                    The exception to this is when working for an employer or when the designer signs a work-for-hire contract. As the article points out, work-for-hire has a specific legal definition that, as I understand it, automatically means the work and the copyright belong to the client. If you do work for a larger company, and they have their own contract they want you to sign, chances are that it will use the words work-for-hire in the contract. When you sign that contract, you give up all rights to the work. When I've run into one of these instances, I'll often request that a clause be inserted into the contract giving me the right to use the work for limited self-promotional purposes. Sometimes they agree to that, and other times they don't. When they don't, on occasion, I've raised my price to compensate for the loss.

                    For what it's worth, when dealing with most freelance clients, it's almost always my contract that I negotiate with the client. Just to remove any ambiguity or misunderstanding, I'll specifically mention in the contract that the copyright is transferred to the client upon payment for the job but that I reserve the perpetual right to use that work for self-promotional purposes.

                    Comment


                    • #11
                      The designer may own the rights to the design, but they may not own the copyright on any photos or copywriting used in the design or any trademarked logos. In cases where there is client supplied content, that's where most major sticking points lie. That, and the SEO thing. We have more problems with SEO than content. Even with the corporate branding obviously prominent in the photo, they sometimes only allow generic descriptions in the text content.


                      < Not a lawyer.
                      Last edited by PrintDriver; 10-23-2017, 11:26 AM.

                      Comment

                      Search

                      Collapse

                      Sponsor

                      Collapse

                      Incredible Stock

                      Latest Topics

                      Collapse

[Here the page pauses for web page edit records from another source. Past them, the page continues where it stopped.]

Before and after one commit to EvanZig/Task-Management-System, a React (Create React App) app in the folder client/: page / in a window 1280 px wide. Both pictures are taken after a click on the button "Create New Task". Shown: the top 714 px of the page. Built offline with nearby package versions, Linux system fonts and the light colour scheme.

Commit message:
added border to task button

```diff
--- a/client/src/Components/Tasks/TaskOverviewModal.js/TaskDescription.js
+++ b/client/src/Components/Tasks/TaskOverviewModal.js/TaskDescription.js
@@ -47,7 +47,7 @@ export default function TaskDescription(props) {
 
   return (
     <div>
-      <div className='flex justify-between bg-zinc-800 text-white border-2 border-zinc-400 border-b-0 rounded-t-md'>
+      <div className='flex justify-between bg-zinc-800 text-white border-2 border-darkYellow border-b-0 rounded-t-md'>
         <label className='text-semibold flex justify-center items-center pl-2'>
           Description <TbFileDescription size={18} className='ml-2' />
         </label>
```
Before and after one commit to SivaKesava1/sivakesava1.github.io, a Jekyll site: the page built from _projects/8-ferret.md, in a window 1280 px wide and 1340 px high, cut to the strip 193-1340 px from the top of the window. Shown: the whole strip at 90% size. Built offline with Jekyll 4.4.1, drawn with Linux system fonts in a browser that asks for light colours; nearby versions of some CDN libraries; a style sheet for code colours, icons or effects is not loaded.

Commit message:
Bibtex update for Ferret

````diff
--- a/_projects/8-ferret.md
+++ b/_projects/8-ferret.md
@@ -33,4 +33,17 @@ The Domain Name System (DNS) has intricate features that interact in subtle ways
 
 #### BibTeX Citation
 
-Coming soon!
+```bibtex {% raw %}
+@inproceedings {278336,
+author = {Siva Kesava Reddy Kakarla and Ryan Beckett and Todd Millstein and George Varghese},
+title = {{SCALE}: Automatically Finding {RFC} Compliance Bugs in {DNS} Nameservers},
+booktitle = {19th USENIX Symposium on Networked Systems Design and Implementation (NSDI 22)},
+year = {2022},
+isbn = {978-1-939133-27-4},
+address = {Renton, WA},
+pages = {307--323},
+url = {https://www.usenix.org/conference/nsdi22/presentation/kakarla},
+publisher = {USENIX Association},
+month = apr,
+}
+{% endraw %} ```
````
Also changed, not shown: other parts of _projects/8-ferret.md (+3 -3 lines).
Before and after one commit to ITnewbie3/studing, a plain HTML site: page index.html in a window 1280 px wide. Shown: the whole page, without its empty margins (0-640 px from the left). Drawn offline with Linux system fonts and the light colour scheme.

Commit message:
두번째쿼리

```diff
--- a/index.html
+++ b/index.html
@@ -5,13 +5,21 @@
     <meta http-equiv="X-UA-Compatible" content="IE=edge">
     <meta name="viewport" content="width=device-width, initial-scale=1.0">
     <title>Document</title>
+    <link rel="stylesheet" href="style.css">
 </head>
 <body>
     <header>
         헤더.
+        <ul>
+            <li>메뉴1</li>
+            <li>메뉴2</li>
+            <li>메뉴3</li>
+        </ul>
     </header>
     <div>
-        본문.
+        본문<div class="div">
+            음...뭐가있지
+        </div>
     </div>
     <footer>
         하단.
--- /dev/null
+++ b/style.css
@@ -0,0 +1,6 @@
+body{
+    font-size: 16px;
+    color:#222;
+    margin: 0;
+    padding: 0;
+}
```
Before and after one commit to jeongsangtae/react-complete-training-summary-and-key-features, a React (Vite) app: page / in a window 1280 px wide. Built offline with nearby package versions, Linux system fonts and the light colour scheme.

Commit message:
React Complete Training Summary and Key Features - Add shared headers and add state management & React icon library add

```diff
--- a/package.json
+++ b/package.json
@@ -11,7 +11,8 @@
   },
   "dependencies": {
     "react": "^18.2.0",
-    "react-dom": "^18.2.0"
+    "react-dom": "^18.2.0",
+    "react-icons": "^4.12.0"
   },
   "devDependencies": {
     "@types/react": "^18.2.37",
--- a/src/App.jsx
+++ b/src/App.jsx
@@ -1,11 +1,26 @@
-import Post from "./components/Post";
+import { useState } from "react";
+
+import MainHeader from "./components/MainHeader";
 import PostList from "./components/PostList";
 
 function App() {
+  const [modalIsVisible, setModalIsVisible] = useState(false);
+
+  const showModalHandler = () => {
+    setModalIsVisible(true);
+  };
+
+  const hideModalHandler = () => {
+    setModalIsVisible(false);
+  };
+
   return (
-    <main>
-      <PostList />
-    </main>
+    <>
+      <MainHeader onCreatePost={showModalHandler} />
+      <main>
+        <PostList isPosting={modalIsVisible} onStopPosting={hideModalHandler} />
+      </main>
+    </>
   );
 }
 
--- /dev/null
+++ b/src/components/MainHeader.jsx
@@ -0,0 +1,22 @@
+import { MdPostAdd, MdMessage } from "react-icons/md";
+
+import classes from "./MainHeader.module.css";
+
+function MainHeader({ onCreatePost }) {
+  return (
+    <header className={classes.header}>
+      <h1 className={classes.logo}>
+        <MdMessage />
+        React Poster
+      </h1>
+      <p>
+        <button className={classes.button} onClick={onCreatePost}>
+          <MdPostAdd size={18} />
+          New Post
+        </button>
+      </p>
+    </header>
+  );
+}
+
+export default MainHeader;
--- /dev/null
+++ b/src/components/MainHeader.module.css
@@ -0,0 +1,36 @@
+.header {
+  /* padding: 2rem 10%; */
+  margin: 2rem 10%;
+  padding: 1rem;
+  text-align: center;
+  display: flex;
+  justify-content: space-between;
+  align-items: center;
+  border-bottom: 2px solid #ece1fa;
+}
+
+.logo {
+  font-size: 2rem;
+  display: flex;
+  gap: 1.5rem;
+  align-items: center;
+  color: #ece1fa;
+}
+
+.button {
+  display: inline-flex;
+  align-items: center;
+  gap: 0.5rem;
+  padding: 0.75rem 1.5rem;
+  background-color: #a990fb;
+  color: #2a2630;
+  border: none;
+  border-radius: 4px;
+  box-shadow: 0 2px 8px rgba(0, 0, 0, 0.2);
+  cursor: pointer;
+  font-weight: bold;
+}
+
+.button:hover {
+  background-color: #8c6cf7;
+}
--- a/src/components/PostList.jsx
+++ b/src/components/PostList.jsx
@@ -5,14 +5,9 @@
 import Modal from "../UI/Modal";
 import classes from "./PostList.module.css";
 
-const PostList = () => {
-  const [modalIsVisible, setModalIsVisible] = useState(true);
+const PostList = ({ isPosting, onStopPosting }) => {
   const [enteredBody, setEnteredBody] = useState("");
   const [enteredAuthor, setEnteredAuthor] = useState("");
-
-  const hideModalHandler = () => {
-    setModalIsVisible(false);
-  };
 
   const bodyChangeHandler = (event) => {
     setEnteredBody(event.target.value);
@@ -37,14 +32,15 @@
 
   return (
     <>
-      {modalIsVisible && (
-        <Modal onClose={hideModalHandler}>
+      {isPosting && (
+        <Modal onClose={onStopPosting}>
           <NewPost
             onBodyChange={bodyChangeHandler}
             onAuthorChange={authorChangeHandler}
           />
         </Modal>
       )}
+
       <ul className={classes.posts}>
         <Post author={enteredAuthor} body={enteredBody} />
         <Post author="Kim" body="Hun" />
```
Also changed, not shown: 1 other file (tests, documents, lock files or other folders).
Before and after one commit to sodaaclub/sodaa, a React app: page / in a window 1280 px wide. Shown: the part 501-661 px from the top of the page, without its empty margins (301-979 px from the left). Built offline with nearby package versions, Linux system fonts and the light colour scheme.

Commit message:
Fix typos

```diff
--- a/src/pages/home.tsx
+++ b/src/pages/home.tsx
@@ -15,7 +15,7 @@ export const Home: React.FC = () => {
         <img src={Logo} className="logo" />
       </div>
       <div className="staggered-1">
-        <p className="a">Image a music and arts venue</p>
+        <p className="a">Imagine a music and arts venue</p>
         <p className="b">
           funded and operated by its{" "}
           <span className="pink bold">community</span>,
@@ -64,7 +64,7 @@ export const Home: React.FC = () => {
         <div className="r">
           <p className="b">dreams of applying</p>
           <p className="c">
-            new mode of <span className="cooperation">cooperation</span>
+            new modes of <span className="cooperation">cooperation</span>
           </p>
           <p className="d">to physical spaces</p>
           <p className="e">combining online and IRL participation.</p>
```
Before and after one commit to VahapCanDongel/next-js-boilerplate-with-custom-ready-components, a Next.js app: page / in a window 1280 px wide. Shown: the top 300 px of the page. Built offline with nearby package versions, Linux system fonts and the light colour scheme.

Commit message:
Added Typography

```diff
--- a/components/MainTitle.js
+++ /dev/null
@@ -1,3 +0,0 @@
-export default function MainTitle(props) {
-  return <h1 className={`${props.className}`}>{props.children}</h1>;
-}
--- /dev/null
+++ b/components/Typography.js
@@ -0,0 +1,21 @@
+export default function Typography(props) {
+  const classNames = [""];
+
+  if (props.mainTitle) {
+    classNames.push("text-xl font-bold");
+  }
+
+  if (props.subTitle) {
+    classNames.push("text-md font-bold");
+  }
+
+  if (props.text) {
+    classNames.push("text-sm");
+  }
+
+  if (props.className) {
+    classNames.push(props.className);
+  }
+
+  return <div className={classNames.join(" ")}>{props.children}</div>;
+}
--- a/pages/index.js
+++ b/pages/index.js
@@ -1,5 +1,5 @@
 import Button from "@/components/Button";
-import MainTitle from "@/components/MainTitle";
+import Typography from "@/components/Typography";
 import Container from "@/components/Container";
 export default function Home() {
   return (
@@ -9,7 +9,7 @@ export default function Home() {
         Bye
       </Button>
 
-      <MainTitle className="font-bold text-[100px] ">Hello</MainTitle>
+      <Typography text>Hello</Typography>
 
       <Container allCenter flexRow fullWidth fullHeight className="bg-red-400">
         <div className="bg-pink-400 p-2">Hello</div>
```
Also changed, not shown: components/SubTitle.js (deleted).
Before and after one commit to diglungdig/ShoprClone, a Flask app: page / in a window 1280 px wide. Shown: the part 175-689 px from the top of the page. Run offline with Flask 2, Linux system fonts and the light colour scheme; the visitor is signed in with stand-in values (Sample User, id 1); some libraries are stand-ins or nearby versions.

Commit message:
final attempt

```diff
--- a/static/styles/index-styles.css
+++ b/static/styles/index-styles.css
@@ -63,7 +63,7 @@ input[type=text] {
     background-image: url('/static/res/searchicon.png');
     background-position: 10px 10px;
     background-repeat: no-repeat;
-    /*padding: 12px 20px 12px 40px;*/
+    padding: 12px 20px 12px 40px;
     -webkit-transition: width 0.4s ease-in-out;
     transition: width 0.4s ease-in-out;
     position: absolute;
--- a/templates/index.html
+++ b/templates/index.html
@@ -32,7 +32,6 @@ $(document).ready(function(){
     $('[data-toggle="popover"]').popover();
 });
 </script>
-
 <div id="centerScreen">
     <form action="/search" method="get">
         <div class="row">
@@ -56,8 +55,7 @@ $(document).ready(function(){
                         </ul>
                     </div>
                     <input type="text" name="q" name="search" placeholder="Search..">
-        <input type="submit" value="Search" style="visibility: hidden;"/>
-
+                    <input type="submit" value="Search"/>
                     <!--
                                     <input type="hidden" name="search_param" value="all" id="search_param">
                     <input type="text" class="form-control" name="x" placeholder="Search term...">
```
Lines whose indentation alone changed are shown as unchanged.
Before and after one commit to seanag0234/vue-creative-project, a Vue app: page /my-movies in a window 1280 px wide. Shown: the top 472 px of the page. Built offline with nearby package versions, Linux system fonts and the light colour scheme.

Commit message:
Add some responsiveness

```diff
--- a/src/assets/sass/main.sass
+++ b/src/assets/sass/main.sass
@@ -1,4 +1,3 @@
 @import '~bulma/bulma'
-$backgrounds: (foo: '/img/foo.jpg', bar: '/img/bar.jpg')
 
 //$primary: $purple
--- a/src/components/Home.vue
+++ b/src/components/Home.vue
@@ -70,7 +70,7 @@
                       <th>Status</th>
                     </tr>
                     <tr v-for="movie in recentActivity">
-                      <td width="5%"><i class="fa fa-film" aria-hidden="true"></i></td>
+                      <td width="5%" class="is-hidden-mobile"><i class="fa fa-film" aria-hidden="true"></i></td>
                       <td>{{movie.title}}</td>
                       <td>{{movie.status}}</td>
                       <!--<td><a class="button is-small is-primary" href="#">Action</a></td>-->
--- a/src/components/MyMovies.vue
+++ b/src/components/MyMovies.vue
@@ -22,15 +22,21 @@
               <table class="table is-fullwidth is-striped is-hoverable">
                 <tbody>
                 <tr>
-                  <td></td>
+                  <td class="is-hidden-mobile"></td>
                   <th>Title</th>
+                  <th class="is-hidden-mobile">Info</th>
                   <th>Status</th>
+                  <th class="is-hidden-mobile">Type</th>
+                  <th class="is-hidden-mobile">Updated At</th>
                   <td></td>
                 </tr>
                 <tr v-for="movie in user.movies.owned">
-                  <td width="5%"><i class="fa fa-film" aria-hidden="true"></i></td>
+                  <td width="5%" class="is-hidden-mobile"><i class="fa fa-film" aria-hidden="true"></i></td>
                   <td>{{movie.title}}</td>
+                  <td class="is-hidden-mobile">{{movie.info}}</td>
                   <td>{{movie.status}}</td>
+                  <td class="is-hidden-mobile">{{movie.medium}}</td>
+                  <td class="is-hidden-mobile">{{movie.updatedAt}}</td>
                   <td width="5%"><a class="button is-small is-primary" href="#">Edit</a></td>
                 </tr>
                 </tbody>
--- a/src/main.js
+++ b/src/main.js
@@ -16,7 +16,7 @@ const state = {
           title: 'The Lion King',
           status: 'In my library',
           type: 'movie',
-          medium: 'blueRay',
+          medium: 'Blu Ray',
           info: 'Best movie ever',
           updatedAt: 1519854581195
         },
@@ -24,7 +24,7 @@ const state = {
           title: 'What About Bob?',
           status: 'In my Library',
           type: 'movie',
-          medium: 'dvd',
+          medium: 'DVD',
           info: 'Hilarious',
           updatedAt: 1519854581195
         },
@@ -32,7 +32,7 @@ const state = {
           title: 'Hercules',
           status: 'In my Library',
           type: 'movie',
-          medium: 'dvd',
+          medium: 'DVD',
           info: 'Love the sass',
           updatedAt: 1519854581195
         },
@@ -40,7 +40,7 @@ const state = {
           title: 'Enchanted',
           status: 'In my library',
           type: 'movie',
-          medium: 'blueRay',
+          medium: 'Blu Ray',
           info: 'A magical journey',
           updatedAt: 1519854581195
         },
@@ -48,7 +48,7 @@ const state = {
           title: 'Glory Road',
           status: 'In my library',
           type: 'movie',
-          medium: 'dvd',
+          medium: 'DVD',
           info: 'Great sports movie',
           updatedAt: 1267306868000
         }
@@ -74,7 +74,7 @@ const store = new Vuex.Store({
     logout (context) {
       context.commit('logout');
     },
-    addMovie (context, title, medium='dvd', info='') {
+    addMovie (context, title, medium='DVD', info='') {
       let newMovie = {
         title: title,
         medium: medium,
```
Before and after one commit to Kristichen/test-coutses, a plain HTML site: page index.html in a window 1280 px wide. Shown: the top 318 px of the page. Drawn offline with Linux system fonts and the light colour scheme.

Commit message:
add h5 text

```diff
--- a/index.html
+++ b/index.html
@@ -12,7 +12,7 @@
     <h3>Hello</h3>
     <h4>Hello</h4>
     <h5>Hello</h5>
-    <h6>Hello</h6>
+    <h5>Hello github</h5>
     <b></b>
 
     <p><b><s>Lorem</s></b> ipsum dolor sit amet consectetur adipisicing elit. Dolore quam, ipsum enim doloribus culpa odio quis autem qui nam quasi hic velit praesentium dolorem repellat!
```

                      GDF A division of Mediabistro Holdings Adweek | Mediabistro | Clio | Film Expo Group Contact Us | Terms of Use | Privacy Policy Copyright 2016 Mediabistro Holdings
                      Working...
                      X